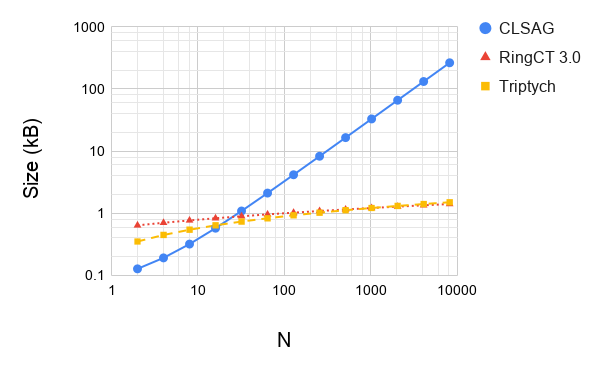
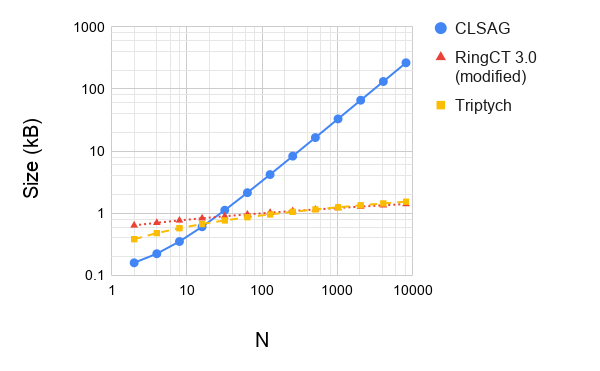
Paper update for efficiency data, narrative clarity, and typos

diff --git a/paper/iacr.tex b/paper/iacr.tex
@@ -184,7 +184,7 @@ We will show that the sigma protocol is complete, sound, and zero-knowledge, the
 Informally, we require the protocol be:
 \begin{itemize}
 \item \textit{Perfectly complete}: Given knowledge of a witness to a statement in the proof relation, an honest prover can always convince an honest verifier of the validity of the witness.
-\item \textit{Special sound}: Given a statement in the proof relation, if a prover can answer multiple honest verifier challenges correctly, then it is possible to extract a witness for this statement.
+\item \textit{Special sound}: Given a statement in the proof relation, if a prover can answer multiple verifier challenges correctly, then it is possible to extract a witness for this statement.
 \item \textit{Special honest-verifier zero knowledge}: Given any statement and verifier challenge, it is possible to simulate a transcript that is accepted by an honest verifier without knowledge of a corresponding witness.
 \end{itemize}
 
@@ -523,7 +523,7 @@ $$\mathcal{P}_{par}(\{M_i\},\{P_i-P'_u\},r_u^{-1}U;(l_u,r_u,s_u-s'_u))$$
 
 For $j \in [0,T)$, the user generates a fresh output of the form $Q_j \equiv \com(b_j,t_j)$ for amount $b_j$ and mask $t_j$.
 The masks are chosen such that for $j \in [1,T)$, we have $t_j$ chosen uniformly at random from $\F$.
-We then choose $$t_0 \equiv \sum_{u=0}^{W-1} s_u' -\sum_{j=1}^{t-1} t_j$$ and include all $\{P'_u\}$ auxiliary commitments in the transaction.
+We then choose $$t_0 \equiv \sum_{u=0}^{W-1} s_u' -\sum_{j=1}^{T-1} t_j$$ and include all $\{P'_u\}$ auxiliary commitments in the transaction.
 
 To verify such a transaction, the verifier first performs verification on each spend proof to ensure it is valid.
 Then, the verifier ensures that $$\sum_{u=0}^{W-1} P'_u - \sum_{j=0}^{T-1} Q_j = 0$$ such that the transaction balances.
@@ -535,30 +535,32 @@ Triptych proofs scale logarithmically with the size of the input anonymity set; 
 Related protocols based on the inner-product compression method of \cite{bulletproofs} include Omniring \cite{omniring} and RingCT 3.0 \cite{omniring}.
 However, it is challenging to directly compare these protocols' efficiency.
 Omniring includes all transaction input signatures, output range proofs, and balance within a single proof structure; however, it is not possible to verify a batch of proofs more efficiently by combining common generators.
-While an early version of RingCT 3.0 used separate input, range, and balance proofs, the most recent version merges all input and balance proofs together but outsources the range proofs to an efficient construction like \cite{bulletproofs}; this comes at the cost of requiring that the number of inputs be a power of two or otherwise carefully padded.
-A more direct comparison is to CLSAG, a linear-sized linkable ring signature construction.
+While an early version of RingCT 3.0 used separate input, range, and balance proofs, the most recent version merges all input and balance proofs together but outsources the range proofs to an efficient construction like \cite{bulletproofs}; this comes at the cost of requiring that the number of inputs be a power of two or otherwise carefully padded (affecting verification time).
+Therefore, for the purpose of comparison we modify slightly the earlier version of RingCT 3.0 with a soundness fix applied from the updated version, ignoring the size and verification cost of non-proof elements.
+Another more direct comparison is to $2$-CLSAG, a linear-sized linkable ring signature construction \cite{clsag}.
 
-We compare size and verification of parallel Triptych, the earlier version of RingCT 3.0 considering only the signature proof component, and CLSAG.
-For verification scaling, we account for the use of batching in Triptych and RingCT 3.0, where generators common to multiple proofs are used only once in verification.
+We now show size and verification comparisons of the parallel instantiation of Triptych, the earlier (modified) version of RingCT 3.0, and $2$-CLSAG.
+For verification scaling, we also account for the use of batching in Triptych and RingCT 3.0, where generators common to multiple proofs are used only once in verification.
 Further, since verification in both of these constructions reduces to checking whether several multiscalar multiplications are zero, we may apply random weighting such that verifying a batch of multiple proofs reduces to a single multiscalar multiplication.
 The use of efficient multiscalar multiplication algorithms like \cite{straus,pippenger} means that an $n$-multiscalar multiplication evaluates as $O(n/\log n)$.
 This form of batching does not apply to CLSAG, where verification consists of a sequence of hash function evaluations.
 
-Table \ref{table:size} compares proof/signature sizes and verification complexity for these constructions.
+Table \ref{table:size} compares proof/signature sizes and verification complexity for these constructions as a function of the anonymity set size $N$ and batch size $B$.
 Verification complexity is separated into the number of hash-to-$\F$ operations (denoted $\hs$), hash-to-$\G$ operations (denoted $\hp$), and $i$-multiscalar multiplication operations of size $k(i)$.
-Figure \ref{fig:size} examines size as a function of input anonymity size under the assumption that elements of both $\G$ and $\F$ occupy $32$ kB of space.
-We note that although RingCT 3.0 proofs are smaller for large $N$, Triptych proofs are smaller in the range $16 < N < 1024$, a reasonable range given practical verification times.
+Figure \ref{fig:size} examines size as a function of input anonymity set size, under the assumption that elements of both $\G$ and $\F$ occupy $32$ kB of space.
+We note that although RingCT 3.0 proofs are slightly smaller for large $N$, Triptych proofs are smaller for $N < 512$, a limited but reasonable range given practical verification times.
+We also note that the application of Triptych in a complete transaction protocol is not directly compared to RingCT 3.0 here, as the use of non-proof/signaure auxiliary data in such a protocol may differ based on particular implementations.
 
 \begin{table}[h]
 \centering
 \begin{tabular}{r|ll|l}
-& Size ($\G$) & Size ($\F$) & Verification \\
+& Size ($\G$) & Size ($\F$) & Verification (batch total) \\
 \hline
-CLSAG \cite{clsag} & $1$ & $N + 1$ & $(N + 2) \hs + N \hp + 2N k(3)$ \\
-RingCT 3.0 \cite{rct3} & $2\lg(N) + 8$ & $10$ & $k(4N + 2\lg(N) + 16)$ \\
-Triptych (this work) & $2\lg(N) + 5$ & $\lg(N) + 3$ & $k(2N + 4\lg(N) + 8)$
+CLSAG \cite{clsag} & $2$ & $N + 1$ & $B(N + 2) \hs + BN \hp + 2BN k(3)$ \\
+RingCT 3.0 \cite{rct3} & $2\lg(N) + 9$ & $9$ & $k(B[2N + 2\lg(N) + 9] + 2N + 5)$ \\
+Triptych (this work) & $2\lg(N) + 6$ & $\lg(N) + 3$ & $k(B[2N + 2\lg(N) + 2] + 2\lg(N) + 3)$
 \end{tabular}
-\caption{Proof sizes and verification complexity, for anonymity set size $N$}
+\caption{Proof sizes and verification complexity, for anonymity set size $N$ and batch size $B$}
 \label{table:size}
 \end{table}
======
Search the entries above for lines containing the word "witness", and copy each one.

 \item \textit{Perfectly complete}: Given knowledge of a witness to a statement in the proof relation, an honest prover can always convince an honest verifier of the validity of the witness.
-\item \textit{Special sound}: Given a statement in the proof relation, if a prover can answer multiple honest verifier challenges correctly, then it is possible to extract a witness for this statement.
+\item \textit{Special sound}: Given a statement in the proof relation, if a prover can answer multiple verifier challenges correctly, then it is possible to extract a witness for this statement.
 \item \textit{Special honest-verifier zero knowledge}: Given any statement and verifier challenge, it is possible to simulate a transcript that is accepted by an honest verifier without knowledge of a corresponding witness.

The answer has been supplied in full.